Agility in business analysis activities is a characteristic which rejects the top-down approach. The Agile mindset can only thrive in environment with a high level of individual and collective maturity and responsibility. It’s the willingness of project management team and the senior executives to allow their business analysis units to implement agile methodologies in certain projects. From my point, the basis in agile philosophy practical implementation is cultivating this culture and these leadership traits that will make human capital feel the necessary commitment, self-motivation and what we call in academic landscape Organizational Citizenship Behavior.

Agility is not only about fast. It’s about working effectively in order not to waste unnecessary assets on the route to complete your project. Agile in no case means to surpass planning but it gives certain levels of flexibility to adjust planning in order to aim to the highest value with the lowest costs.

Some questions to answer before proceeding with an agile approach:

  1. Are agile techniques appropriate for the specific type of project?

  2. Do the organizational and industry standards allow an agile approach?

  3. Are the people aligned with the agile methodology that will be used?

  4. Are you fully aware of the final products stakeholders’ aspirations?

Explore agile techniques and approaches in the Agile Extension and listen to the podcast, Planning Horizons with Ryland Leyton. In this podcast, Ryland shares his insights to help you understand how these rolling horizons bring together both the big picture and the narrow view of change.


About the Author:  
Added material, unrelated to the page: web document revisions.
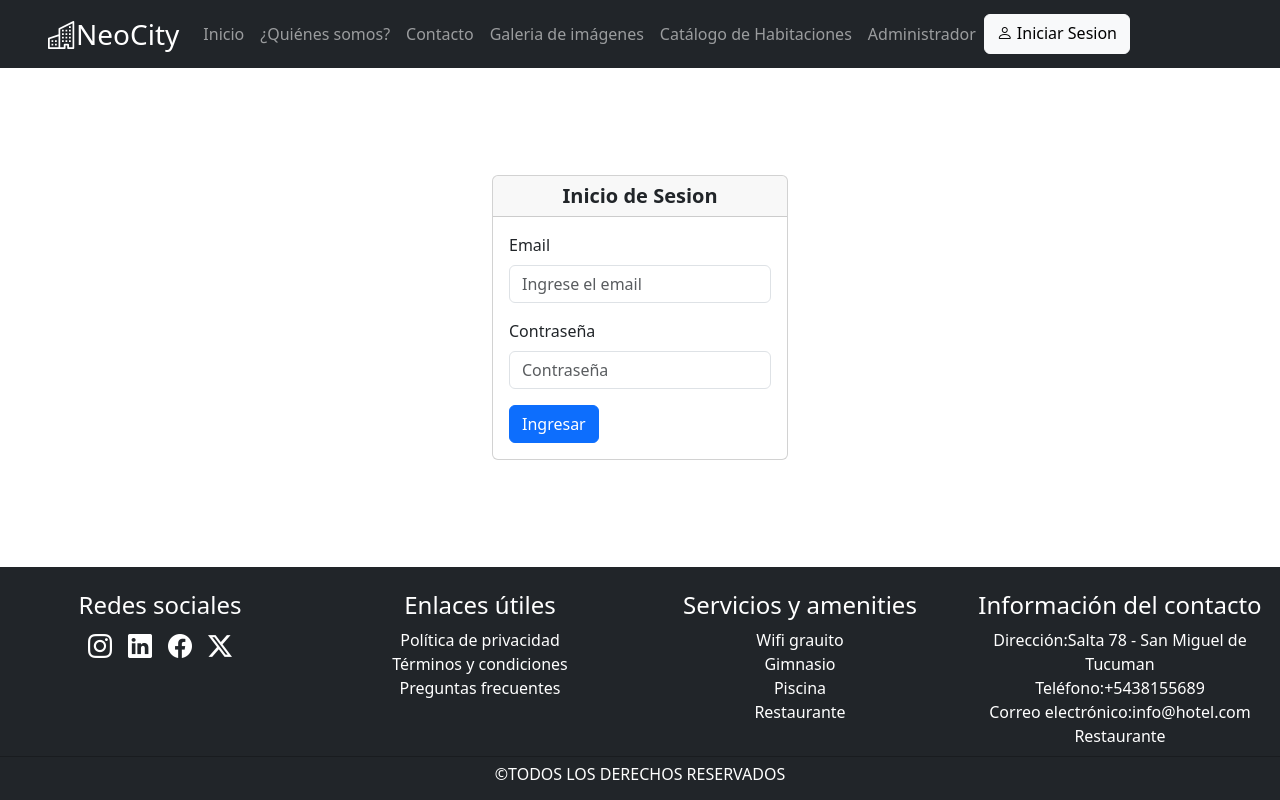
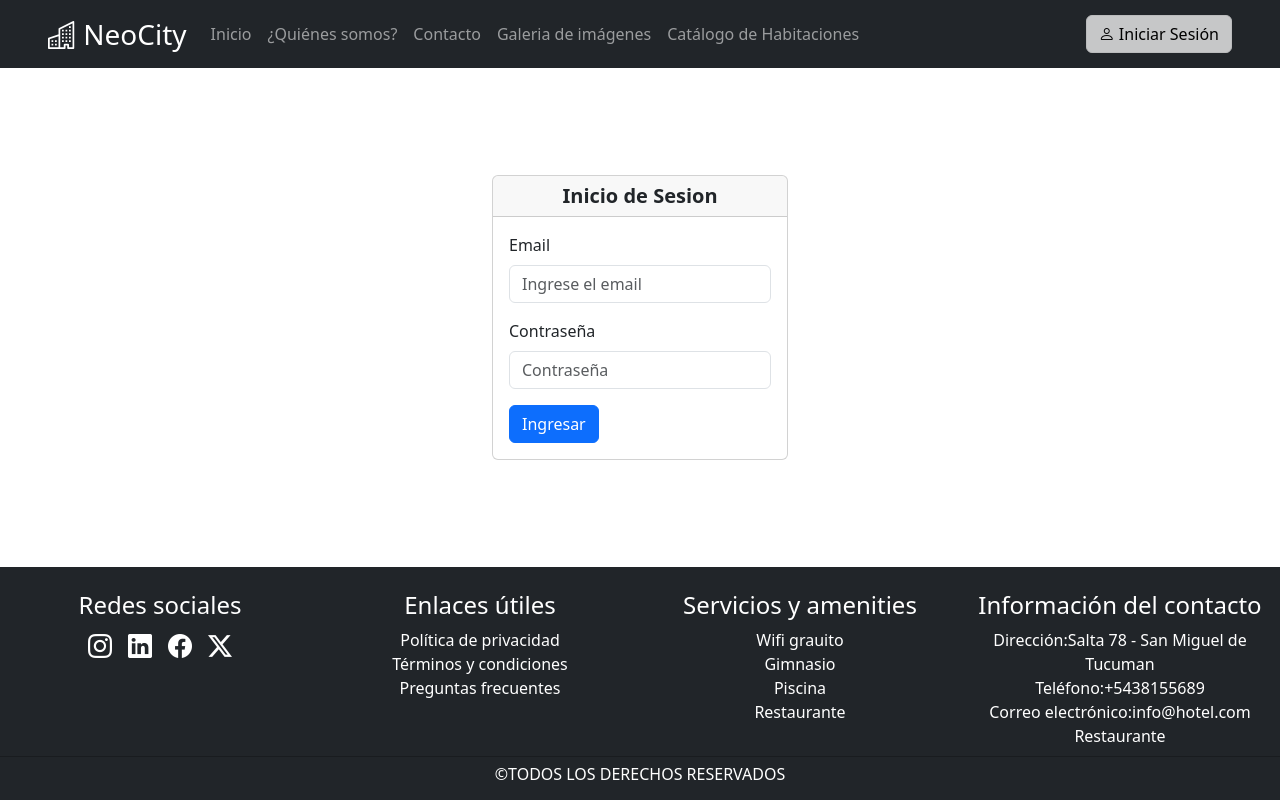
Before and after one commit to JulianGr16/neoCityFront, a React (Vite) app: page /login in a window 1280 px wide. Built offline with nearby package versions, Linux system fonts and the light colour scheme; no server answers.

Commit message:
termine el login, agregue con componentes para proteger las rutas y cambie las rutas del app para el rutasAdmin

```diff
--- a/db.json
+++ b/db.json
@@ -1,5 +1,12 @@
 {
   "habitaciones": [
-
+    {
+      "tipo": "Suite Standard",
+      "capacidad": "2",
+      "precioPorNoche": "12000",
+      "fecha": "22/12/2025 a 25/12/2025",
+      "imagen": "https://img.freepik.com/foto-gratis/suite-dormitorio-moderno-lujo-renderizado-3d-hotel-tv-gabinete_105762-2276.jpg?semt=ais_hybrid&w=740",
+      "id": 1
+    }
   ]
 }
--- /dev/null
+++ b/routes/RutasAdmin.jsx
@@ -0,0 +1,24 @@
+import React from "react";
+import { Route, Routes } from "react-router-dom";
+import Administrador from "../src/components/pages/Administrador";
+import CatalogoHabitaciones from "../src/components/pages/CatalogoHabitaciones";
+import Contacto from "../src/components/pages/Contacto";
+import GaleriaDeImagenes from "../src/components/pages/GaleriaDeImagenes";
+import QuienesSomos from "../src/components/pages/QuienesSomos";
+import FormHabitacion from "../src/components/pages/habitacion/FormHabitacion";
+
+const RutasAdmin = () => {
+  return (
+    <Routes>
+      <Route path="/quienesSomos" element={<QuienesSomos></QuienesSomos>}></Route>
+      <Route path="/contacto" element={<Contacto></Contacto>}></Route>
+      <Route path="/galeriaDeImagenes" element={<GaleriaDeImagenes></GaleriaDeImagenes>}></Route>
+      <Route path="/CatalogoHabitaciones" element={<CatalogoHabitaciones></CatalogoHabitaciones>}></Route>
+      <Route path="/" element={<Administrador></Administrador>}></Route>
+      <Route path="/crear" element={<FormHabitacion titulo={'Nueva Habitacion'} creandoHabitacion={true}></FormHabitacion>}></Route>
+      <Route path="/editar/:id" element={<FormHabitacion titulo={'Editar Habitacion'} creandoHabitacion={false}></FormHabitacion>}></Route>
+    </Routes>
+  );
+};
+
+export default RutasAdmin;
--- /dev/null
+++ b/routes/RutasProtegidas.jsx
@@ -0,0 +1,13 @@
+import { Navigate } from "react-router-dom";
+
+const RutasProtegidas = ({children}) => {
+    const admin = JSON.parse(sessionStorage.getItem('NeoCityHotel')) || null;
+
+    if(!admin){
+        return <Navigate to="/login"></Navigate>
+    }else{
+        return children
+    }
+}
+
+export default RutasProtegidas
--- a/src/App.jsx
+++ b/src/App.jsx
@@ -12,24 +12,24 @@ import CatalogoHabitaciones from "./components/pages/CatalogoHabitaciones"
 import Administrador from "./components/pages/Administrador";
 import FormHabitacion from "./components/pages/habitacion/FormHabitacion"
 import Login from "./components/pages/Login"
-
+import { useState } from "react";
+import RutasProtegidas from "../routes/RutasProtegidas";
+import RutasAdmin from "../routes/RutasAdmin";
 
 
 function App() {
+
+  const usuario = JSON.parse(sessionStorage.getItem('NeoCityHotel')) || "";
+  const [usuarioLogueado, setUsuarioLogueado] = useState(usuario)
+
   return (
     <BrowserRouter>
-    <Nab></Nab>
+    <Nab usuarioLogueado={usuarioLogueado} setUsuarioLogueado={setUsuarioLogueado}></Nab>
     <Routes>
       <Route path="/" element={<Index></Index>}></Route>
-      <Route path="/quienesSomos" element={<QuienesSomos></QuienesSomos>}></Route>
-      <Route path="/contacto" element={<Contacto></Contacto>}></Route>
-      <Route path="/galeriaDeImagenes" element={<GaleriaDeImagenes></GaleriaDeImagenes>}></Route>
+      <Route path="/login" element={<Login setUsuarioLogueado={setUsuarioLogueado}></Login>}></Route>
+      <Route path="/administrador/*" element={<RutasProtegidas><RutasAdmin></RutasAdmin></RutasProtegidas>}></Route>
       <Route path="*" element={<Error></Error>}></Route>
-      <Route path="/CatalogoHabitaciones" element={<CatalogoHabitaciones></CatalogoHabitaciones>}></Route>
-      <Route path="/administrador" element={<Administrador></Administrador>}></Route>
-      <Route path="/administrador/crear" element={<FormHabitacion titulo={'Nueva Habitacion'} creandoHabitacion={true}></FormHabitacion>}></Route>
-      <Route path="/administrador/editar/:id" element={<FormHabitacion titulo={'Editar Habitacion'} creandoHabitacion={false}></FormHabitacion>}></Route>
-      <Route path="/login" element={<Login></Login>}></Route>
     </Routes>
     <Foot></Foot>
     </BrowserRouter>
--- a/src/components/common/Foot.jsx
+++ b/src/components/common/Foot.jsx
@@ -11,16 +11,16 @@ const Foot = () => {
             <h4>Redes sociales</h4>
             <div className="d-flex justify-content-center">
               <div className="fs-4 mx-2">
-                <i class="bi bi-instagram"></i>
+                <i className="bi bi-instagram"></i>
               </div>
               <div className="fs-4 mx-2">
-                <i class="bi bi-linkedin"></i>
+                <i className="bi bi-linkedin"></i>
               </div>
               <div className="fs-4 mx-2">
-                <i class="bi bi-facebook"></i>
+                <i className="bi bi-facebook"></i>
               </div>
               <div className="fs-4 mx-2">
-                <i class="bi bi-twitter-x"></i>
+                <i className="bi bi-twitter-x"></i>
               </div>
             </div>
           </div>
--- a/src/components/common/Nab.jsx
+++ b/src/components/common/Nab.jsx
@@ -1,10 +1,21 @@
-import { Link, NavLink } from "react-router-dom";
+import { Link, NavLink, useNavigate } from "react-router-dom";
 import Nav from "react-bootstrap/Nav";
 import { Button } from "react-bootstrap";
 import Navbar from "react-bootstrap/Navbar";
 import "../../App.css";
 
-const Nab = () => {
+const Nab = ({ usuarioLogueado, setUsuarioLogueado }) => {
+  const navegacion = useNavigate();
+
+  const logout = () => {
+    //quita el usuario del sesionStorage
+    sessionStorage.removeItem("NeoCityHotel");
+    //resetea el state
+    setUsuarioLogueado("");
+    //redirecciona a la pagina principal
+    navegacion("/");
+  };
+
   return (
     <>
       <Navbar
@@ -13,27 +24,44 @@ const Nab = () => {
         data-bs-theme="dark"
         className="py-2 barra-navegacion"
       >
-        <Navbar.Brand as={Link} to='/' className="fs-3 ms-5">
-          <i class="bi bi-buildings"></i>NeoCity
+        <Navbar.Brand as={Link} to="/" className="fs-3 ms-5">
+          <i className="bi bi-buildings"></i> NeoCity
         </Navbar.Brand>
         <Navbar.Toggle aria-controls="basic-navbar-nav" />
-        <Navbar.Collapse>
+        <Navbar.Collapse id="basic-navbar-nav">
           <Nav className="">
-            <NavLink end to='/' className='nav-link'>Inicio</NavLink>
-            <NavLink end to="/QuienesSomos" className='nav-link'>
+            <NavLink end to="/" className="nav-link">
+              Inicio
+            </NavLink>
+            <NavLink end to="/QuienesSomos" className="nav-link">
               ¿Quiénes somos?
             </NavLink>
-            <NavLink end to="/Contacto" className='nav-link'>
+            <NavLink end to="/Contacto" className="nav-link">
               Contacto
             </NavLink>
-            <NavLink end to='galeriaDeImagenes' className='nav-link'>Galeria de imágenes</NavLink>
-            <NavLink end to="/CatalogoHabitaciones" className="nav-link">Catálogo de Habitaciones</NavLink>
-              <NavLink end to="/administrador" className='nav-link'>
-              Administrador
+            <NavLink end to="/galeriaDeImagenes" className="nav-link">
+              Galeria de imágenes
             </NavLink>
-            <Link className="btn btn-light" end to={"/login"}>
-              <i class="bi bi-person me-1"></i>
-              Iniciar Sesion</Link>
+            <NavLink end to="/CatalogoHabitaciones" className="nav-link">
+              Catálogo de Habitaciones
+            </NavLink>
+            {usuarioLogueado !== "" && (
+              <NavLink end to="/administrador" className="nav-link">
+                Administrador
+              </NavLink>
+            )}
+          </Nav>
+          <Nav className="ms-auto me-5 align-items-center">
+            {usuarioLogueado !== "" ? (
+              <Button variant="danger" onClick={logout}>
+                Cerrar Sesion
+              </Button>
+            ) : (
+              <NavLink className="btn btn-light" end to="/login">
+                <i className="bi bi-person me-1"></i>
+                Iniciar Sesión
+              </NavLink>
+            )}
           </Nav>
         </Navbar.Collapse>
       </Navbar>
--- a/src/components/pages/Administrador.jsx
+++ b/src/components/pages/Administrador.jsx
@@ -35,7 +35,7 @@ const Administrador = () => {
       <h1 className="text-center">Administrador</h1>
       <article className="row">
         <div className="col-sm-12 col-md-12 my-3">
-          <h2>Habitaciones <Link to="/administrador/crear"><i class="bi bi-file-earmark-plus btn btn-primary"></i></Link></h2>
+          <h2>Habitaciones <Link to="/administrador/crear"><i className="bi bi-file-earmark-plus btn btn-primary"></i></Link></h2>
         </div>
         <hr />
         <Table responsive striped bordered hover>
--- a/src/helpers/queries.js
+++ b/src/helpers/queries.js
@@ -18,34 +18,32 @@ export const crearHabitacion = async (habitacionNueva) => {
 };
 
 //GET
-export const leerHabitacion = async()=>{
+export const leerHabitacion = async () => {
   try {
     const respuesta = await fetch(URLHabitaciones);
     return respuesta;
   } catch (error) {
-     console.error(error);
+    console.error(error);
     return false;
   }
-}
-
+};
 
 //GET que trae una habitacion especifica
-export const obtenerHabitacion = async(id)=>{
+export const obtenerHabitacion = async (id) => {
   try {
-    const respuesta = await fetch(URLHabitaciones + '/' + id);
+    const respuesta = await fetch(URLHabitaciones + "/" + id);
     return respuesta;
   } catch (error) {
-     console.error(error);
+    console.error(error);
     return false;
   }
-}
-
+};
 
 //PUT
 
 export const editarHabitacion = async (habitacionEditada, id) => {
   try {
-    const respuesta = await fetch(URLHabitaciones + '/' + id, {
+    const respuesta = await fetch(URLHabitaciones + "/" + id, {
       method: "PUT",
       headers: {
         "Content-Type": "application/json",
@@ -63,7 +61,7 @@ export const editarHabitacion = async (habitacionEditada, id) => {
 
 export const eliminarHabitacion = async (id) => {
   try {
-    const respuesta = await fetch(URLHabitaciones + '/' + id, {
+    const respuesta = await fetch(URLHabitaciones + "/" + id, {
       method: "DELETE",
     });
     return respuesta;
@@ -73,18 +71,19 @@ export const eliminarHabitacion = async (id) => {
   }
 };
 
+const userAdmin = {
+  email: "admin12@gmail.com",
+  password: "Admin1234",
+};
 
-
-const userAdim = {
-  email: "admin@12.com",
-  password: "1234"
-}
-
-  export const login = (usuario) => {
-    if(
-      usuario.user === userAdim.email &&
-      usuario.password === userAdim.password
-    ){
-      sessionStorage.setItem('NeoCityHotel', JSON.stringify(usuario.email));
-    }
+export const login = (usuario) => {
+  if (
+    usuario.email === userAdmin.email.trim() &&
+    usuario.password === userAdmin.password.trim()
+  ) {
+    sessionStorage.setItem("NeoCityHotel", JSON.stringify(usuario.email));
+    return true;
+  } else {
+    return false;
   }
+};
```
Also changed, not shown: src/components/pages/Login.jsx (+7 -7 lines).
Giorgos Sioutzos works in the business consulting industry as a business analyst. He has experience in projects from different sectors and holds a BSc in Management Science and Technology from Athens University of Economics and Business and MSc in International Business & Management. He has published numerous articles about business and technology issues in Greek and foreign media.